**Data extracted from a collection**

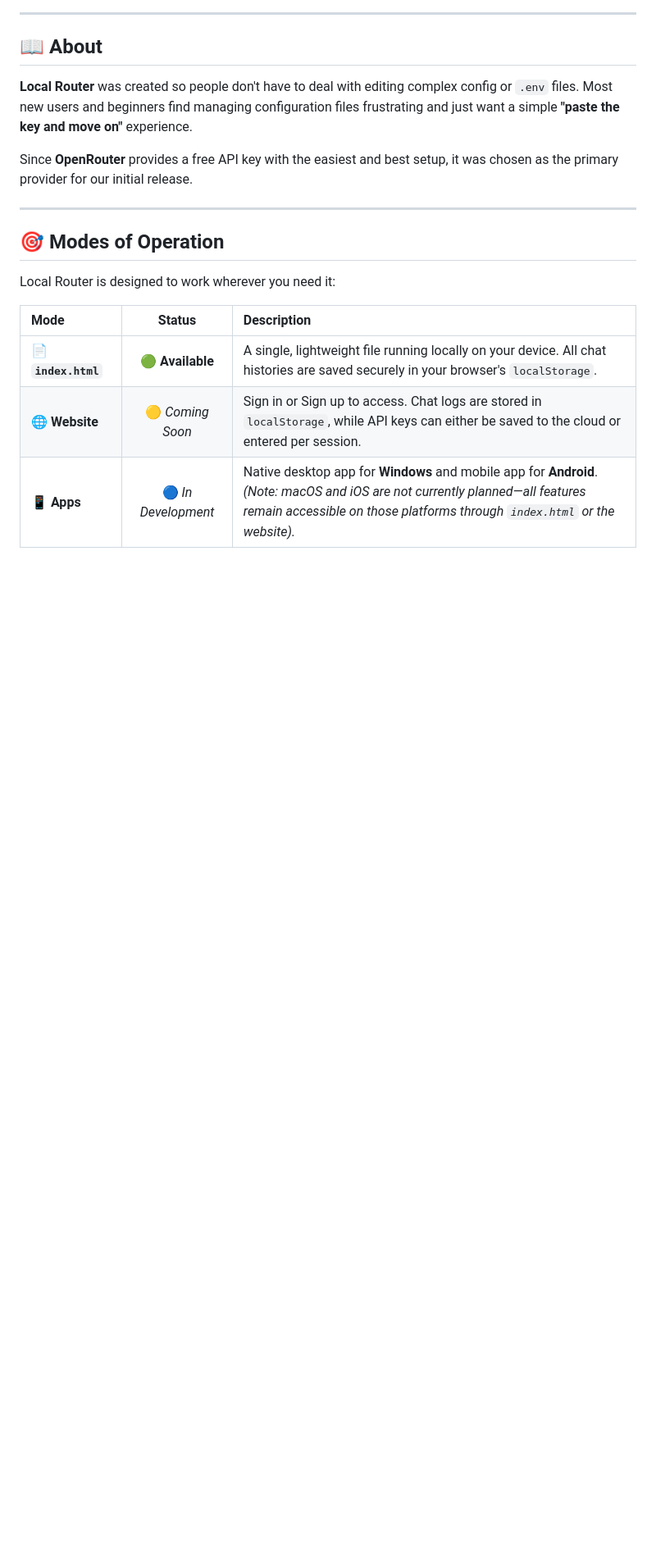
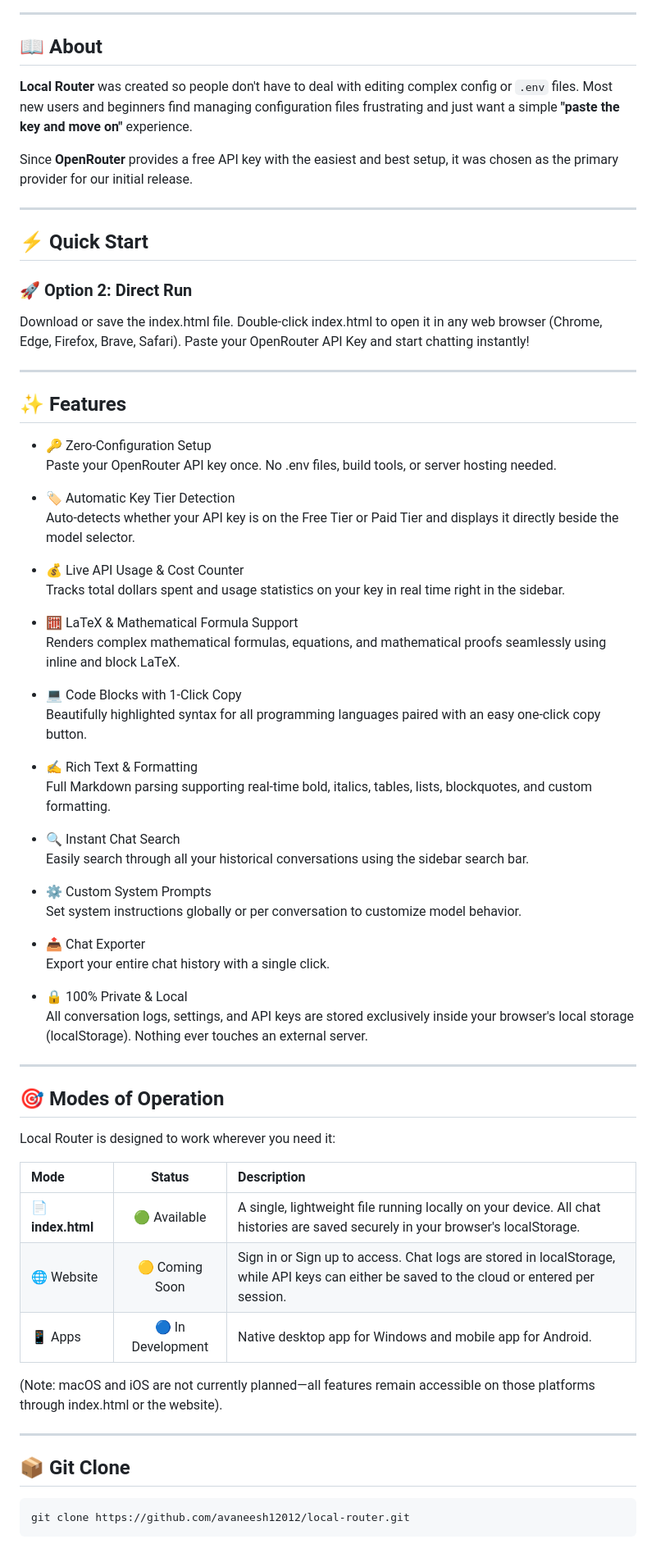
Before and after one commit to avaneesh12012/local-router, a Markdown page: README.md, the part around one of its changes. Shown at 82% size. Rendered like a GitHub page; blank space fills up the shorter version.

````diff
--- a/README.md
+++ b/README.md
@@ -52,12 +55,67 @@ Since **OpenRouter** provides a free API key with the easiest and best setup, it
 
 ---
 
+## ⚡ Quick Start
+
+### 🚀 Option 2: Direct Run
+
+Download or save the index.html file.
+Double-click index.html to open it in any web browser (Chrome, Edge, Firefox, Brave, Safari).
+Paste your OpenRouter API Key and start chatting instantly!
+
+---
+
+## ✨ Features
+
+- 🔑 Zero-Configuration Setup
+  Paste your OpenRouter API key once. No .env files, build tools, or server hosting needed.
+
+- 🏷️ Automatic Key Tier Detection
+  Auto-detects whether your API key is on the Free Tier or Paid Tier and displays it directly beside the model selector.
+
+- 💰 Live API Usage & Cost Counter
+  Tracks total dollars spent and usage statistics on your key in real time right in the sidebar.
+
+- 🧮 LaTeX & Mathematical Formula Support
+  Renders complex mathematical formulas, equations, and mathematical proofs seamlessly using inline and block LaTeX.
+
+- 💻 Code Blocks with 1-Click Copy
+  Beautifully highlighted syntax for all programming languages paired with an easy one-click copy button.
+
+- ✍️ Rich Text & Formatting
+  Full Markdown parsing supporting real-time bold, italics, tables, lists, blockquotes, and custom formatting.
+
+- 🔍 Instant Chat Search
+  Easily search through all your historical conversations using the sidebar search bar.
+
+- ⚙️ Custom System Prompts
+  Set system instructions globally or per conversation to customize model behavior.
+
+- 📤 Chat Exporter
+  Export your entire chat history with a single click.
+
+- 🔒 100% Private & Local
+  All conversation logs, settings, and API keys are stored exclusively inside your browser's local storage (localStorage). Nothing ever touches an external server.
+
+---
+
 ## 🎯 Modes of Operation
 
 Local Router is designed to work wherever you need it:
 
-| Mode | Status | Description |
-| :--- | :---: | :--- |
-| 📄 **`index.html`** | 🟢 **Available** | A single, lightweight file running locally on your device. All chat histories are saved securely in your browser's `localStorage`. |
-| 🌐 **Website** | 🟡 *Coming Soon* | Sign in or Sign up to access. Chat logs are stored in `localStorage`, while API keys can either be saved to the cloud or entered per session. |
-| 📱 **Apps** | 🔵 *In Development* | Native desktop app for **Windows** and mobile app for **Android**.<br>*(Note: macOS and iOS are not currently planned—all features remain accessible on those platforms through `index.html` or the website).* |
+| Mode              |       Status      | Description                                                                                                                                 |
+| :---------------- | :---------------: | :------------------------------------------------------------------------------------------------------------------------------------------ |
+| 📄 **index.html** |    🟢 Available   | A single, lightweight file running locally on your device. All chat histories are saved securely in your browser's localStorage.            |
+| 🌐 Website        |   🟡 Coming Soon  | Sign in or Sign up to access. Chat logs are stored in localStorage, while API keys can either be saved to the cloud or entered per session. |
+| 📱 Apps           | 🔵 In Development | Native desktop app for Windows and mobile app for Android.                                                                                  |
+
+(Note: macOS and iOS are not currently planned—all features remain accessible on those platforms through index.html or the website).
+
+---
+
+## 📦 Git Clone
+
+```bash
+git clone https://github.com/avaneesh12012/local-router.git
+```
+
````
Also changed, not shown: other parts of README.md (+35 -13 lines).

**EXERCISE OBJECTIVE**
Omitting the pictures, copy each record above exactly as it stands.

**ANSWER SPACE**
Before and after one commit to avaneesh12012/local-router, a Markdown page: README.md, the part around one of its changes. Shown at 82% size. Rendered like a GitHub page; blank space fills up the shorter version.

````diff
--- a/README.md
+++ b/README.md
@@ -52,12 +55,67 @@ Since **OpenRouter** provides a free API key with the easiest and best setup, it
 
 ---
 
+## ⚡ Quick Start
+
+### 🚀 Option 2: Direct Run
+
+Download or save the index.html file.
+Double-click index.html to open it in any web browser (Chrome, Edge, Firefox, Brave, Safari).
+Paste your OpenRouter API Key and start chatting instantly!
+
+---
+
+## ✨ Features
+
+- 🔑 Zero-Configuration Setup
+  Paste your OpenRouter API key once. No .env files, build tools, or server hosting needed.
+
+- 🏷️ Automatic Key Tier Detection
+  Auto-detects whether your API key is on the Free Tier or Paid Tier and displays it directly beside the model selector.
+
+- 💰 Live API Usage & Cost Counter
+  Tracks total dollars spent and usage statistics on your key in real time right in the sidebar.
+
+- 🧮 LaTeX & Mathematical Formula Support
+  Renders complex mathematical formulas, equations, and mathematical proofs seamlessly using inline and block LaTeX.
+
+- 💻 Code Blocks with 1-Click Copy
+  Beautifully highlighted syntax for all programming languages paired with an easy one-click copy button.
+
+- ✍️ Rich Text & Formatting
+  Full Markdown parsing supporting real-time bold, italics, tables, lists, blockquotes, and custom formatting.
+
+- 🔍 Instant Chat Search
+  Easily search through all your historical conversations using the sidebar search bar.
+
+- ⚙️ Custom System Prompts
+  Set system instructions globally or per conversation to customize model behavior.
+
+- 📤 Chat Exporter
+  Export your entire chat history with a single click.
+
+- 🔒 100% Private & Local
+  All conversation logs, settings, and API keys are stored exclusively inside your browser's local storage (localStorage). Nothing ever touches an external server.
+
+---
+
 ## 🎯 Modes of Operation
 
 Local Router is designed to work wherever you need it:
 
-| Mode | Status | Description |
-| :--- | :---: | :--- |
-| 📄 **`index.html`** | 🟢 **Available** | A single, lightweight file running locally on your device. All chat histories are saved securely in your browser's `localStorage`. |
-| 🌐 **Website** | 🟡 *Coming Soon* | Sign in or Sign up to access. Chat logs are stored in `localStorage`, while API keys can either be saved to the cloud or entered per session. |
-| 📱 **Apps** | 🔵 *In Development* | Native desktop app for **Windows** and mobile app for **Android**.<br>*(Note: macOS and iOS are not currently planned—all features remain accessible on those platforms through `index.html` or the website).* |
+| Mode              |       Status      | Description                                                                                                                                 |
+| :---------------- | :---------------: | :------------------------------------------------------------------------------------------------------------------------------------------ |
+| 📄 **index.html** |    🟢 Available   | A single, lightweight file running locally on your device. All chat histories are saved securely in your browser's localStorage.            |
+| 🌐 Website        |   🟡 Coming Soon  | Sign in or Sign up to access. Chat logs are stored in localStorage, while API keys can either be saved to the cloud or entered per session. |
+| 📱 Apps           | 🔵 In Development | Native desktop app for Windows and mobile app for Android.                                                                                  |
+
+(Note: macOS and iOS are not currently planned—all features remain accessible on those platforms through index.html or the website).
+
+---
+
+## 📦 Git Clone
+
+```bash
+git clone https://github.com/avaneesh12012/local-router.git
+```
+
````
Also changed, not shown: other parts of README.md (+35 -13 lines).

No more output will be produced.